*What needs to be done*:
Exclude the pictures; give every entry again exactly as written.
Supplied material Block Start
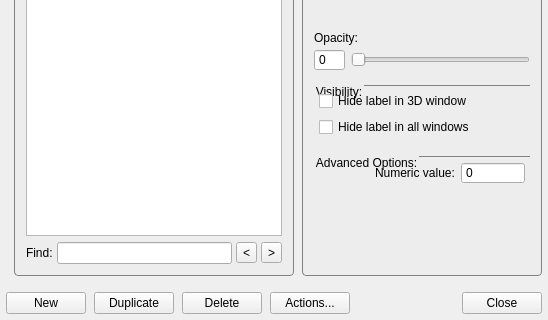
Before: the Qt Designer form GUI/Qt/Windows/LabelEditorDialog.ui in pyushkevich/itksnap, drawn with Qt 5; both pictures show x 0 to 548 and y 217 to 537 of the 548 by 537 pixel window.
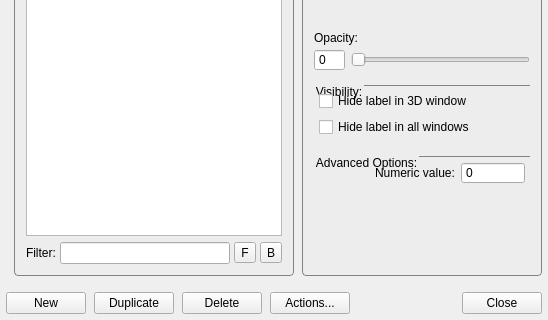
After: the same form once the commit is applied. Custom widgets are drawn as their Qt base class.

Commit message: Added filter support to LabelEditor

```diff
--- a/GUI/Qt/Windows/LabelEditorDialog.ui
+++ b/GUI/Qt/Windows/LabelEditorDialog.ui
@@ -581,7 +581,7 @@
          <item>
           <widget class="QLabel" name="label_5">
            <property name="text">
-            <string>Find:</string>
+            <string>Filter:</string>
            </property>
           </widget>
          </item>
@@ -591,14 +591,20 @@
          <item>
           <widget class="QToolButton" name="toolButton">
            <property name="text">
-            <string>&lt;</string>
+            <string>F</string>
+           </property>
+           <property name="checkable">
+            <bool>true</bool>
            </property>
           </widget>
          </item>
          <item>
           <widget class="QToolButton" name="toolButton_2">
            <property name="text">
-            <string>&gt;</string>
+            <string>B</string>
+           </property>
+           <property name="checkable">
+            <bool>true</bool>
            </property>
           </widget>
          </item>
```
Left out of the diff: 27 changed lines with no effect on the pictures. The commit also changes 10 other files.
Supplied material Block End
*Response box*:
Before: the Qt Designer form GUI/Qt/Windows/LabelEditorDialog.ui in pyushkevich/itksnap, drawn with Qt 5; both pictures show x 0 to 548 and y 217 to 537 of the 548 by 537 pixel window.
After: the same form once the commit is applied. Custom widgets are drawn as their Qt base class.

Commit message: Added filter support to LabelEditor

```diff
--- a/GUI/Qt/Windows/LabelEditorDialog.ui
+++ b/GUI/Qt/Windows/LabelEditorDialog.ui
@@ -581,7 +581,7 @@
          <item>
           <widget class="QLabel" name="label_5">
            <property name="text">
-            <string>Find:</string>
+            <string>Filter:</string>
            </property>
           </widget>
          </item>
@@ -591,14 +591,20 @@
          <item>
           <widget class="QToolButton" name="toolButton">
            <property name="text">
-            <string>&lt;</string>
+            <string>F</string>
+           </property>
+           <property name="checkable">
+            <bool>true</bool>
            </property>
           </widget>
          </item>
          <item>
           <widget class="QToolButton" name="toolButton_2">
            <property name="text">
-            <string>&gt;</string>
+            <string>B</string>
+           </property>
+           <property name="checkable">
+            <bool>true</bool>
            </property>
           </widget>
          </item>
```
Left out of the diff: 27 changed lines with no effect on the pictures. The commit also changes 10 other files.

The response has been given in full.